While Michigan was the heartbreak of the night, as the results came in it was evident Biden would enjoy another victory lap, after uniting a coalition African Americans, suburban, and rural white voters.
Biden’s largest margin of victory came in Mississippi, where he won by 66.3% or 178,623 votes. According to Exit Polling data, Biden won 70% of white and 87% of African Americans voters. It is estimated that the Mississippi Democratic Party is composed of about 70% of African American voters. Sanders has struggled to win the favor of African American voters, but has built a coalition of Latino and younger aged voters. Neither of these voting groups were largely represented in these states.
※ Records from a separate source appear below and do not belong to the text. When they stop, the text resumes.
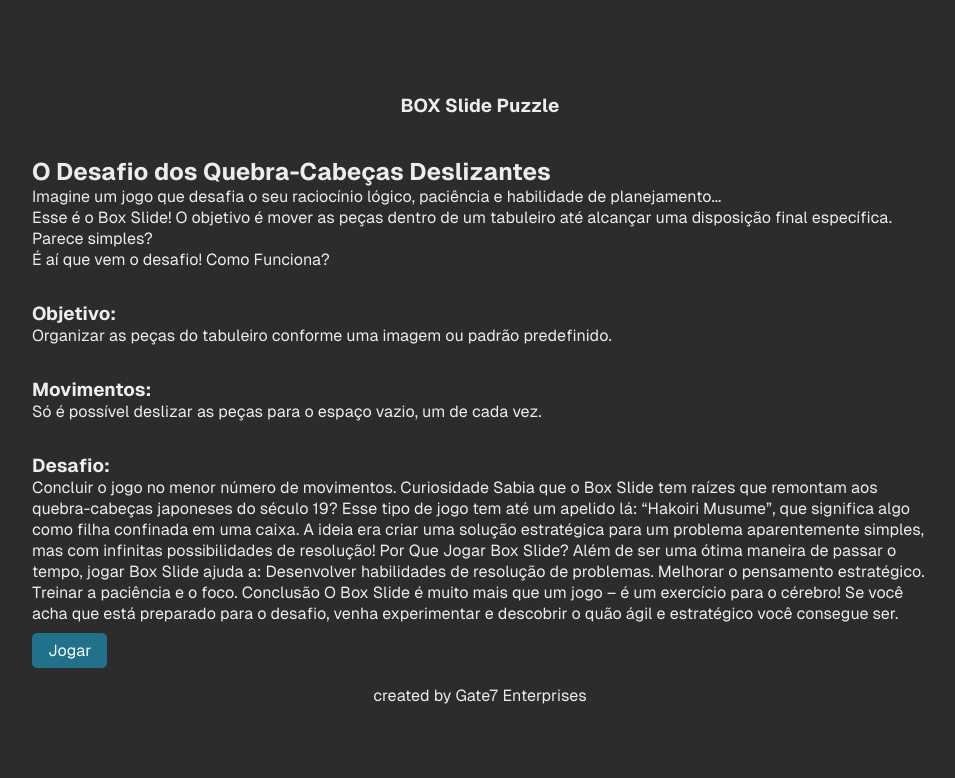
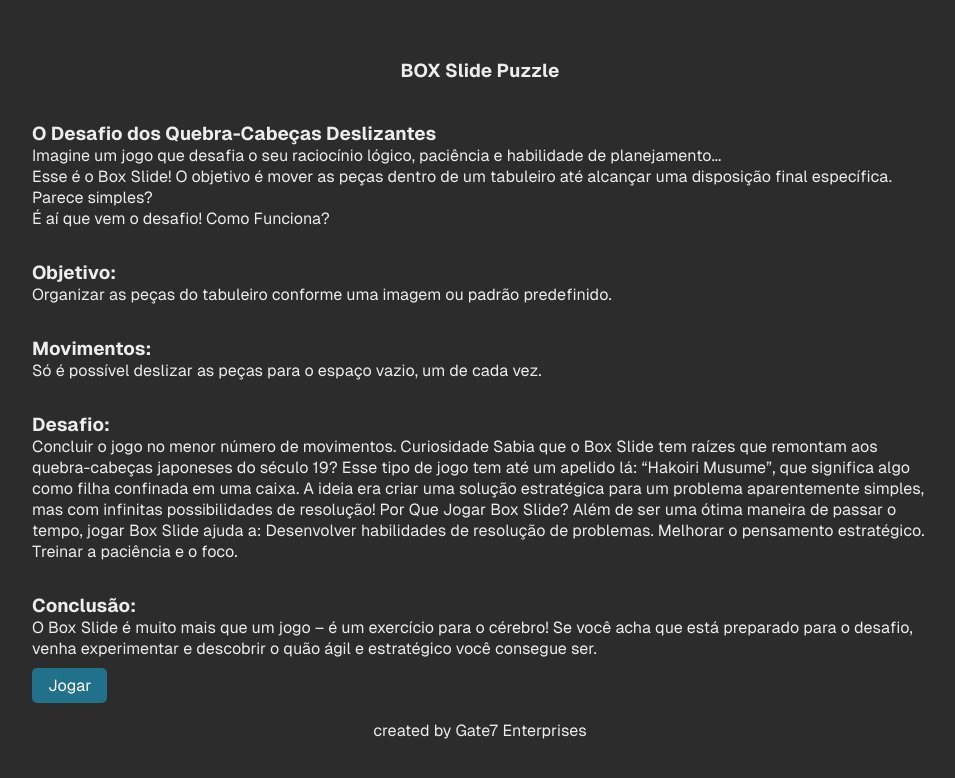
Before and after one commit to gothmate/boxslidepuzzle, a Next.js app: page / in a window 1280 px wide. Shown: the top 778 px of the page, without its empty margins (160-1115 px from the left). Built offline with nearby package versions, Linux system fonts and the light colour scheme.

Commit message:
fix(ui): - Ajuste no ui - Criação do mixin flex

```diff
--- a/src/app/page.module.sass
+++ b/src/app/page.module.sass
@@ -1,10 +1,14 @@
 @use 'variables'
 
-.page
+.main
   display: flex
   flex-direction: column
+  justify-content: center
   align-items: center
-  justify-content: center
+  gap: 1rem
+
+.page
+  @include variables.flex(center, center)
   min-height: 100vh
   gap: 0.5rem
   font-family: var(--font-geist-sans)
@@ -18,15 +22,13 @@
   background: #353535
   box-shadow: 3px 3px 15px #252525
   & div
+    @include variables.flex(center, center)
     width: 70px
     height: 70px
     border-radius: 5px
     background: #c8d8d7
     font-size: 2em
     color: #585858
-    display: flex
-    align-items: center
-    justify-content: center
     cursor: pointer
     &:hover
       filter: brightness(0.9)
@@ -82,14 +84,6 @@
     $button-primary-hover: #ccc
     $button-secondary-hover: #1a1a1a
 
-.main
-  display: flex
-  flex-direction: column
-  justify-content: center
-  align-items: center
-  gap: 1rem
-
-
 @media (hover: hover) and (pointer: fine)
   .footer a:hover
     text-decoration: underline
--- a/src/app/page.tsx
+++ b/src/app/page.tsx
@@ -5,7 +5,7 @@ export default function Home() {
   return (
 		<div className={styles.container}>
 			<div className={styles.bloco}>
-				<h2>O Desafio dos Quebra-Cabeças Deslizantes</h2>
+				<h3>O Desafio dos Quebra-Cabeças Deslizantes</h3>
 				<p>
 					Imagine um jogo que desafia o seu raciocínio lógico, paciência e
 					habilidade de planejamento...
@@ -31,7 +31,6 @@ export default function Home() {
 				</p>
 			</div>
 			<div className={styles.bloco}>
-
 				<h3>Desafio:</h3>
 				<p>
 				Concluir o jogo no menor número de movimentos. Curiosidade Sabia que o
@@ -42,7 +41,13 @@ export default function Home() {
 				infinitas possibilidades de resolução! Por Que Jogar Box Slide? Além de
 				ser uma ótima maneira de passar o tempo, jogar Box Slide ajuda a:
 				Desenvolver habilidades de resolução de problemas. Melhorar o pensamento
-          estratégico. Treinar a paciência e o foco. Conclusão O Box Slide é muito
+				estratégico. Treinar a paciência e o foco.
+				</p>
+			</div>
+			<div className={styles.bloco}>
+				<h3>Conclusão:</h3>
+				<p>
+					O Box Slide é muito
 					mais que um jogo – é um exercício para o cérebro! Se você acha que está
 					preparado para o desafio, venha experimentar e descobrir o quão ágil e
 					estratégico você consegue ser.
@@ -52,5 +57,5 @@ export default function Home() {
 				Jogar
 			</Link>
 		</div>
-	);
+	)
 }
--- a/src/app/variables.sass
+++ b/src/app/variables.sass
@@ -1,5 +1,11 @@
 $button-primary-hover: #383838
 $button-secondary-hover: #f2f2f2
 $button-secondary-hover-color: #21718a
-$gray-alpha-200: rgba(0, 0, 0, 0.08)
-$gray-alpha-100: rgba(0, 0, 0, 0.05)
+$gray-alpha-200: rgba(0, 0, 0, 0.5)
+$gray-alpha-100: rgba(0, 0, 0, 0.3)
+
+@mixin flex($justify, $align, $direction: column)
+    display: flex
+    justify-content: $justify
+    align-items: $align
+    flex-direction: $direction
--- a/src/components/Footer/page.module.sass
+++ b/src/components/Footer/page.module.sass
@@ -1,5 +1,5 @@
+@use '../../app/variables'
 .footer
     width: 100vw
-    display: flex
-    justify-content: center
+    @include variables.flex(center, center)
     padding: 1rem
--- a/src/components/GameBox/page.module.sass
+++ b/src/components/GameBox/page.module.sass
@@ -2,24 +2,19 @@
 
 .container
     position: relative
-    display: flex
-    flex-direction: column
-    justify-content: center
-    align-items: center
+    @include variables.flex(center, center)
     gap: 0.5rem
 
     & .win
-        display: flex
+        @include variables.flex(center, center)
         text-align: center
-        align-items: center
-        justify-content: center
         z-index: 3
         width: 100%
         height: 100%
-        background: #353535bd
+        background: variables.$gray-alpha-200
         padding: 1rem
         position: absolute
         top: 0
         left: 0
-        color: #fff
+        color: #f0f0f0
         text-shadow: 1px 1px 3px #000
```
Lines whose indentation alone changed are shown as unchanged.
Perhaps the singular bright spot came in North Dakota, in which Sanders won by 13.5% or 1,940 votes, but well short of stemming Biden’s momentum. In 2016, Sanders’ won this caucus by 38.6% over Clinton.
Another glimmer came way of the Northern Mariana Island caucus, whereby Sanders defeated Biden 84 to 47 votes.
Washington state, a contest that Sanders won by 45.6% in 2016, remains 95% accounted for with Biden leading by 1.5% or 22,667 votes. After March 2016’s primary, Clinton won a “purely symbolic” victory in the state’s May 2016 contest.
As of today, Biden has 894 delegates to Sanders’ 743. The nominee will need 1,991 delegates to represent the Democratic Party’s challenge to President Donald Trump in November. Also, Congressman Tulsi Gabbard (D-HI) has two delegates, but remains largely an outlier in this contest.
Tomorrow’s contest, aptly named Super Tuesday III, was set to include Ohio, Arizona, Florida, and Illinois.
After Franklin County Common Pleas Court Judge Richard Frye blocked Gov. Mark Dewine’s request to postpone the primary until June 2, the governor ordered the polls closed tomorrow, citing a health emergency. The Judge was critical of DeWine and legislative leaders who have not called an emergency session of the Ohio General Assembly.
Three other states: Louisiana, Kentucky, and Georgia have delayed primary contests because of the coronavirus.
Should Ohio remain omitted from tomorrow’s contest, 441 delegates will be up for grabs: 67 in Arizona, 219 in Florida, and 155 in Illinois. According to most major polling averages, Biden is ahead of Sanders by double digits.
While there are still four months of primaries on the calendar, time nor delegates are on the side of Bernie Sanders. Should Biden win tomorrow’s contest by sizable margins, the Democratic nomination will be all but over, with Biden left standing.